Rosacea is an auto-inflammatory skin condition, meaning that there is a malfunction in the body’s defense mechanisms which leads to the inflammation associated with rosacea. There are four main types of rosacea:
- Subtype 1: Erythematotelangiectatic rosacea
- This is the type of rosacea I see the most of by far. In appearance, it is the typical flushing and redness as well as small blood vessels becoming visible through the skin. From a symptom perspective, the affected area may sting, burn or become rough.
- Subtype 2: Papulopustular rosacea

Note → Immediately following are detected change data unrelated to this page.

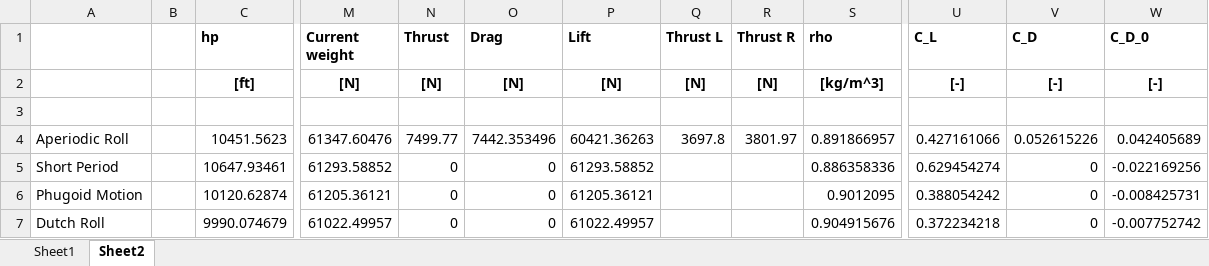
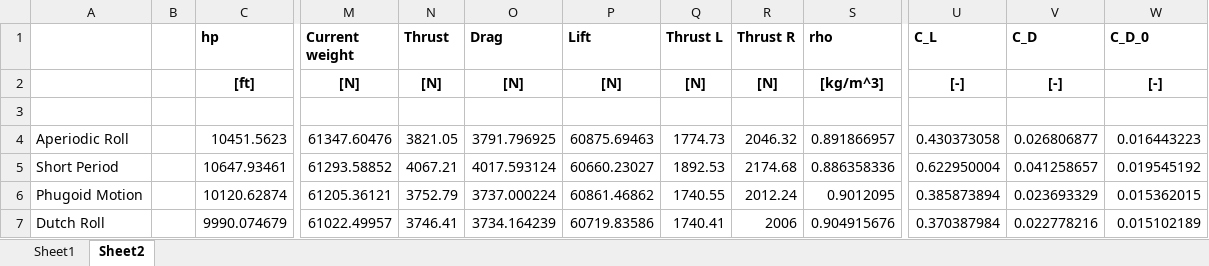
Before and after one commit to Patpat98/SVV_FD_B23, an Excel workbook: Flight_datasheet_cmdelta_cmalpha_clcd.xlsx, sheet Sheet2, drawn as a sheet; only a part is shown, gaps mark what is left out; values as stored, in another font and other column widths than the file's, no borders; conditional formats not drawn; the diff covers the shown part only; the diff names each change by its address in the sheet, - before the commit and + after, or states it on an @@ line.

```diff
--- a/Flight_datasheet_cmdelta_cmalpha_clcd.xlsx (sheet Sheet2)
+++ b/Flight_datasheet_cmdelta_cmalpha_clcd.xlsx (sheet Sheet2)
-N4 (Thrust): 7499.77
+N4 (Thrust): 3821.05
-O4 (Drag): 7442.353496
+O4 (Drag): 3791.796925
-P4 (Lift): 60421.36263
+P4 (Lift): 60875.69463
-Q4 (Thrust L): 3697.8
+Q4 (Thrust L): 1774.73
-R4 (Thrust R): 3801.97
+R4 (Thrust R): 2046.32
-U4 (C_L): 0.427161066
+U4 (C_L): 0.430373058
-V4 (C_D): 0.052615226
+V4 (C_D): 0.026806877
-W4 (C_D_0): 0.042405689
+W4 (C_D_0): 0.016443223
-N5 (Thrust): 0
+N5 (Thrust): 4067.21
-O5 (Drag): 0
+O5 (Drag): 4017.593124
-P5 (Lift): 61293.58852
+P5 (Lift): 60660.23027
-Q5 (Thrust L): (empty)
+Q5 (Thrust L): 1892.53
-R5 (Thrust R): (empty)
+R5 (Thrust R): 2174.68
-U5 (C_L): 0.629454274
+U5 (C_L): 0.622950004
-V5 (C_D): 0
+V5 (C_D): 0.041258657
-W5 (C_D_0): -0.022169256
+W5 (C_D_0): 0.019545192
-N6 (Thrust): 0
+N6 (Thrust): 3752.79
-O6 (Drag): 0
+O6 (Drag): 3737.000224
-P6 (Lift): 61205.36121
+P6 (Lift): 60861.46862
-Q6 (Thrust L): (empty)
+Q6 (Thrust L): 1740.55
-R6 (Thrust R): (empty)
+R6 (Thrust R): 2012.24
-U6 (C_L): 0.388054242
+U6 (C_L): 0.385873894
-V6 (C_D): 0
+V6 (C_D): 0.023693329
-W6 (C_D_0): -0.008425731
+W6 (C_D_0): 0.015362015
-N7 (Thrust): 0
+N7 (Thrust): 3746.41
-O7 (Drag): 0
+O7 (Drag): 3734.164239
-P7 (Lift): 61022.49957
+P7 (Lift): 60719.83586
-Q7 (Thrust L): (empty)
+Q7 (Thrust L): 1740.41
-R7 (Thrust R): (empty)
+R7 (Thrust R): 2006
-U7 (C_L): 0.372234218
+U7 (C_L): 0.370387984
-V7 (C_D): 0
+V7 (C_D): 0.022778216
-W7 (C_D_0): -0.007752742
+W7 (C_D_0): 0.015102189
```
Also changed, not shown: 16 edited cells elsewhere in this sheet, charts or pictures, 6 other files.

- Some refer to papulopustular rosacea as acne rosacea as it features papules and pustules, just like in acne. In this subtype of rosacea, there will also be redness, swelling of the skin and plaques (risen, red patches on the skin when the surrounding skin is not affected).
- Subtype 3: Phymatous rosacea
- The skin will become thicker and the texture may be irregular and have nodules or bumps. Phymatous rosacea can often be found on the nose, possibly leading to rhinophyma AKA a bulbousness of the tip of the nose.
- Subtype 4: Ocular rosacea
- This is rosacea of the eyes. The eyes may become red and irritated and may develop sty-like lumps.
Rosacea affects the centre of the face, the column coming from your eyes down, ie. your nose, chin and the centre of your forehead.
Who gets rosacea?
The exact cause of rosacea is still unknown – you may have noticed this a common theme when it comes to the causation of skin disorders and conditions.
Basically, when it comes to knowing who is most likely to get rosacea, we have to work off of observation. It’s been observed that those of Celtic heritage are prone to rosacea… no surprise there, what aren’t we prone to?! Interestingly, rosacea is more common in women; however, men are more likely to have severe rosacea. Rosacea is also linked to your genes but often doesn’t appear fully until middle-age. Menopause can trigger rosacea in women too – as if they don’t have enough to deal with!!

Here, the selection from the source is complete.